WHAT THIS TASK INVOLVES:
Report how many lines in the records below contain the word "恩福中心". Give only the number.

[INPUT — start]

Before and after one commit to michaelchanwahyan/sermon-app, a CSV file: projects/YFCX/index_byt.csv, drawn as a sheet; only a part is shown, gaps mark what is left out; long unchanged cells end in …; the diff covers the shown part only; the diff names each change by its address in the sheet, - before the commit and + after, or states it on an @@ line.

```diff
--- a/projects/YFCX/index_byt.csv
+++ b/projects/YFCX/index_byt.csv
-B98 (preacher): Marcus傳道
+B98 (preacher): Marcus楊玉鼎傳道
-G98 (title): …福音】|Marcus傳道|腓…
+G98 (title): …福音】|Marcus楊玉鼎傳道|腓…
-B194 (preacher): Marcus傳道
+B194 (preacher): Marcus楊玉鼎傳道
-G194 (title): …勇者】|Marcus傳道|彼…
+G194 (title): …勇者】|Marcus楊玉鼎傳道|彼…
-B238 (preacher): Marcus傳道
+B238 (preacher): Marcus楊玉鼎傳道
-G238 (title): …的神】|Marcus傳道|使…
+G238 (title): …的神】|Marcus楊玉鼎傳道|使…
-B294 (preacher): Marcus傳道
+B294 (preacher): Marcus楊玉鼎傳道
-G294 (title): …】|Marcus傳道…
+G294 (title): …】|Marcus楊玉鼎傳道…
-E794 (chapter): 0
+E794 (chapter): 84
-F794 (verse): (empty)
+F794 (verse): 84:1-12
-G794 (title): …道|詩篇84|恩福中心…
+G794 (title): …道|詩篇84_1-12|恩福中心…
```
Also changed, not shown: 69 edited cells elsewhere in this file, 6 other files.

[INPUT — finish]
[INPUT — start]

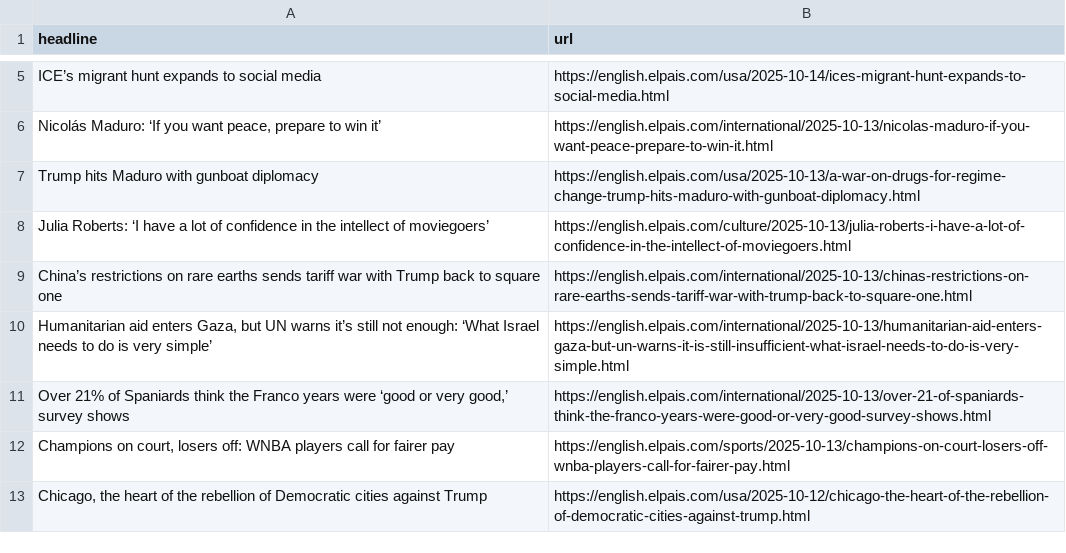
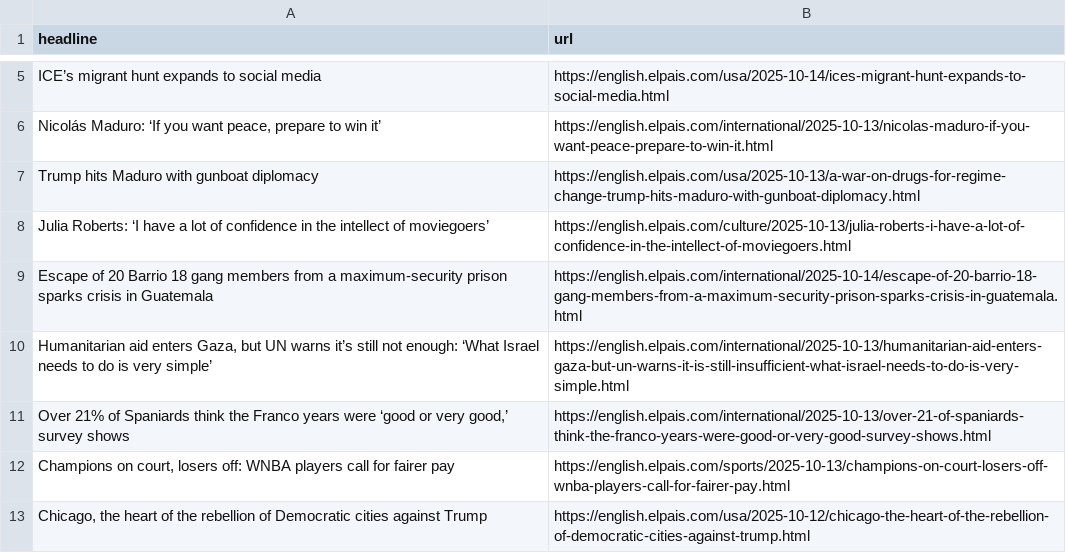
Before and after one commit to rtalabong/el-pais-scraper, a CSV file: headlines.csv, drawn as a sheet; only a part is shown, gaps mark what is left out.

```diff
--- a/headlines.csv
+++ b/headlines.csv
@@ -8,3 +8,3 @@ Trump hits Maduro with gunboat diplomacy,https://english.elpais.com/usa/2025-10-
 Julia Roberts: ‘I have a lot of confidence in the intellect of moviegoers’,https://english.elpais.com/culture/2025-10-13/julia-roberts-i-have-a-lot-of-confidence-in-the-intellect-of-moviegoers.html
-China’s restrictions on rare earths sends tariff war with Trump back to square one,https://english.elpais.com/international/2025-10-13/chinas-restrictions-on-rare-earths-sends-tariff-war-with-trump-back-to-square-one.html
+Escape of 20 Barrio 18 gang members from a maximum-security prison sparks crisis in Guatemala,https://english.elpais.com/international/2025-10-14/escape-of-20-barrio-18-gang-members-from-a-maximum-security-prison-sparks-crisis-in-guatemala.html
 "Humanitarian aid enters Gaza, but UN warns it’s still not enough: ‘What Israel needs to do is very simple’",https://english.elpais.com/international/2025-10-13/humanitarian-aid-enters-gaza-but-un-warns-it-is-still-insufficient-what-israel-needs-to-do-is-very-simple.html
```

[INPUT — finish]
[INPUT — start]

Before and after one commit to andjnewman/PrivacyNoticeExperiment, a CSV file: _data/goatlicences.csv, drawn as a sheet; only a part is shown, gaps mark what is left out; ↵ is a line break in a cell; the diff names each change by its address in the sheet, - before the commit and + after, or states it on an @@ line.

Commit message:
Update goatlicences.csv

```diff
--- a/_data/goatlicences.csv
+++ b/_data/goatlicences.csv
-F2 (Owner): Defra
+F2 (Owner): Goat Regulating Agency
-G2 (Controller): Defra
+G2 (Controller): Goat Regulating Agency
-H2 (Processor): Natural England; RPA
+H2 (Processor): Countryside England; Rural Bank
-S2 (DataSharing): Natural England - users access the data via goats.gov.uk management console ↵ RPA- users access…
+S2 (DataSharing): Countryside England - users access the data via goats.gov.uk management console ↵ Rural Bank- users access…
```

[INPUT — finish]

SOLUTION TO THIS EXERCISE:
2